What is being asked:
The answer must consist of every line from the data that holds the string "delete".

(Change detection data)
_ _ _ _
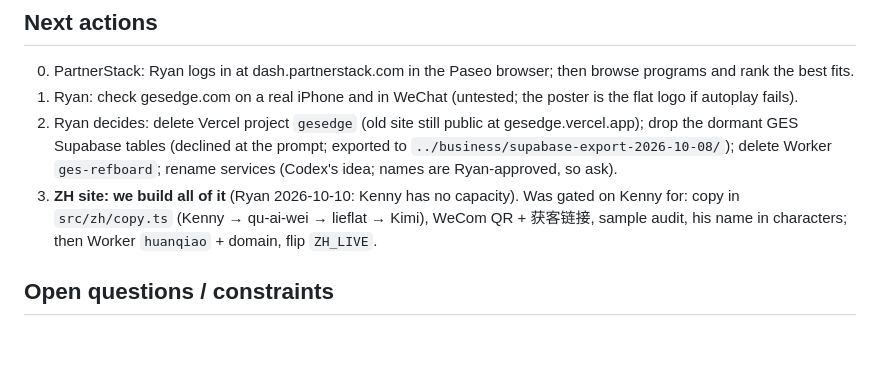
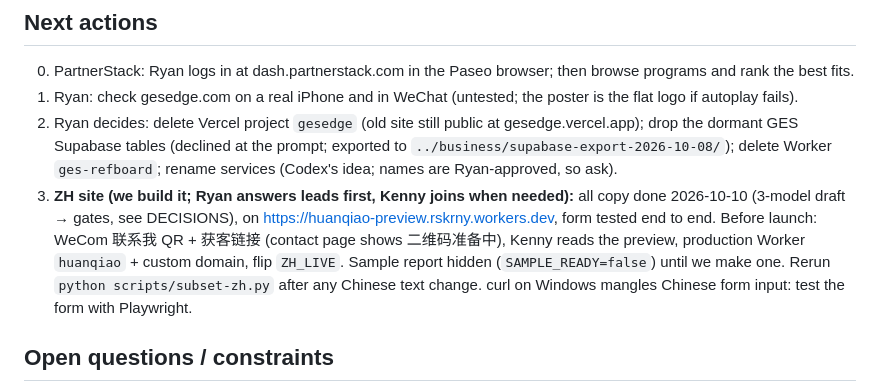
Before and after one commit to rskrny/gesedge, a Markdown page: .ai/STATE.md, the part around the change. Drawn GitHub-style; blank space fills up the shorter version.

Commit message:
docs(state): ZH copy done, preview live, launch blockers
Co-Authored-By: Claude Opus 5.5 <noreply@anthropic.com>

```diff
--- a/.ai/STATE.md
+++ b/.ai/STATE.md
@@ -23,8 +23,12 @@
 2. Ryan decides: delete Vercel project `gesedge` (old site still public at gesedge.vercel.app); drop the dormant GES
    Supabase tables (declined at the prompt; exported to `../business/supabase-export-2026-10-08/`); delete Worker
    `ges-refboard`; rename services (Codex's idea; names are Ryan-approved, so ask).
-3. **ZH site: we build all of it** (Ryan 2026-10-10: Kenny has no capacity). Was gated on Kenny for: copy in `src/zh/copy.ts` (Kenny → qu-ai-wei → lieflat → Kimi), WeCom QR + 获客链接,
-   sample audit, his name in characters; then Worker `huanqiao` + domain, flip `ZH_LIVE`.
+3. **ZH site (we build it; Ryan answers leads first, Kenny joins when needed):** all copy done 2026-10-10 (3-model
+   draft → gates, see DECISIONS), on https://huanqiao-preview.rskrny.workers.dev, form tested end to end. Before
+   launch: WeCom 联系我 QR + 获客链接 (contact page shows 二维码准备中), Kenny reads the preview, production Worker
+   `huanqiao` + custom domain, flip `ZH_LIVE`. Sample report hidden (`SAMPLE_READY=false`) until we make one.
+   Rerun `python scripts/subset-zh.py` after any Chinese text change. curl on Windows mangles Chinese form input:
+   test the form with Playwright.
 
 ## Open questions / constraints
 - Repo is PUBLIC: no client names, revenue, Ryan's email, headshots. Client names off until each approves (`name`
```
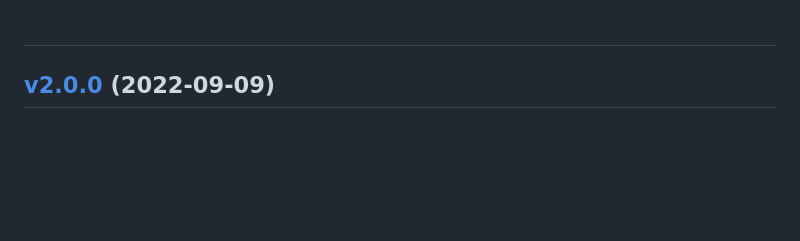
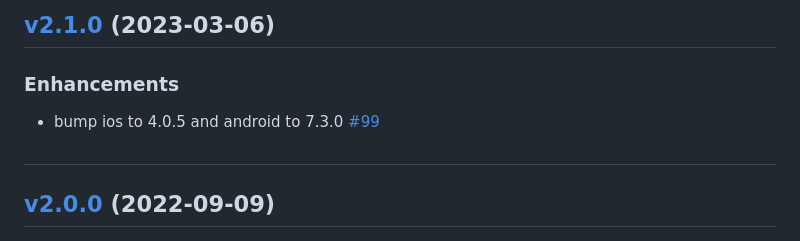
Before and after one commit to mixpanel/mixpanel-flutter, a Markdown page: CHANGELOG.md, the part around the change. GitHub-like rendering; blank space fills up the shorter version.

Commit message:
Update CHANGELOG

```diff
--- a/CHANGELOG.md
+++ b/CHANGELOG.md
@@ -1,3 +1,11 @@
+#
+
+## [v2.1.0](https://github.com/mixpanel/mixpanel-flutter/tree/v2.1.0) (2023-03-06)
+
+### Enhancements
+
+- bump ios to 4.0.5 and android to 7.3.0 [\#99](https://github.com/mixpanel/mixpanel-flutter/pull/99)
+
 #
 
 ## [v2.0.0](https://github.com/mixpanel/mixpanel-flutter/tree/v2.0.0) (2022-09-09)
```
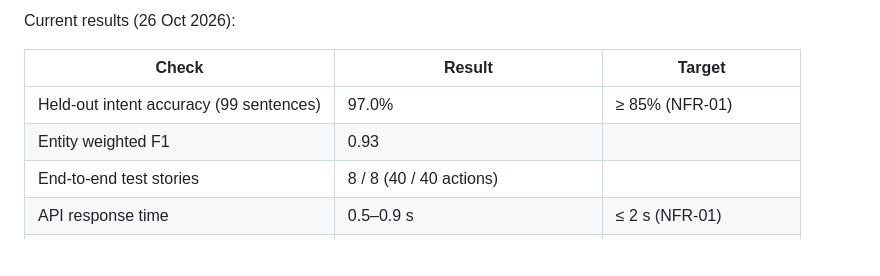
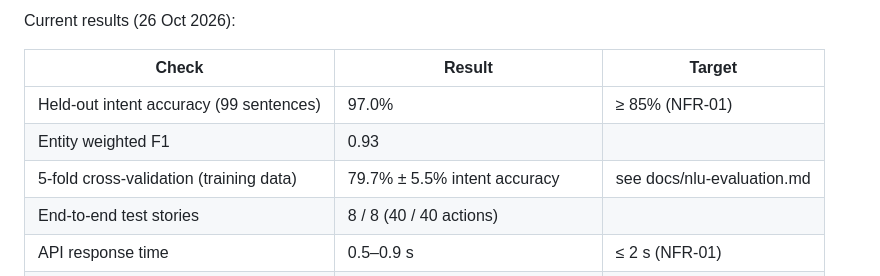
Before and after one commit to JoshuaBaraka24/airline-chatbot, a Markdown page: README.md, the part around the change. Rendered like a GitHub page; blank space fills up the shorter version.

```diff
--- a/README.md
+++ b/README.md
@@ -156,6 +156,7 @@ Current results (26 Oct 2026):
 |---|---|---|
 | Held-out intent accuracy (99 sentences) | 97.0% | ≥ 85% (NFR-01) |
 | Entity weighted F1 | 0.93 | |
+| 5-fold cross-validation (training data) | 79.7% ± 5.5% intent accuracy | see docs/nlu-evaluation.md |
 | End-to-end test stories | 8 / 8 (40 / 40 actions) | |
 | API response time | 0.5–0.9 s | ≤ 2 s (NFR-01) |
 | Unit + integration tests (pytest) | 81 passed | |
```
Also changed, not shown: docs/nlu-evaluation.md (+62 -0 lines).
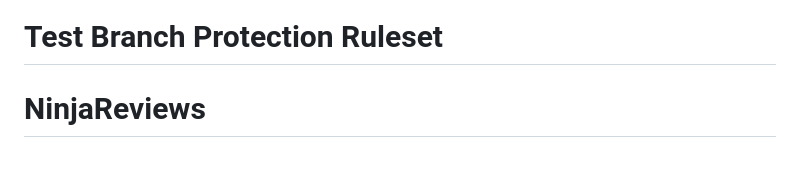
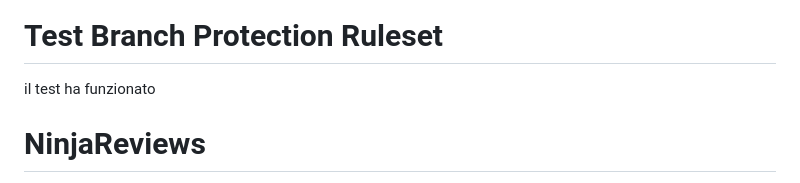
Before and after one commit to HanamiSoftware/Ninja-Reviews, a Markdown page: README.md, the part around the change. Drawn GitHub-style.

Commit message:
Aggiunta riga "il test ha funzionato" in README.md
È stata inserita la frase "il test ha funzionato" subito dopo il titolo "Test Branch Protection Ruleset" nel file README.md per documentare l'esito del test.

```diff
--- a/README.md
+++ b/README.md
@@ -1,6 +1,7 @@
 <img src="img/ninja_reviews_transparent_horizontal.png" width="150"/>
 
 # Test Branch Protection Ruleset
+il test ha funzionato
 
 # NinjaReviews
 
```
_ _ _ _
Written solution:
 2. Ryan decides: delete Vercel project `gesedge` (old site still public at gesedge.vercel.app); drop the dormant GES
    Supabase tables (declined at the prompt; exported to `../business/supabase-export-2026-10-08/`); delete Worker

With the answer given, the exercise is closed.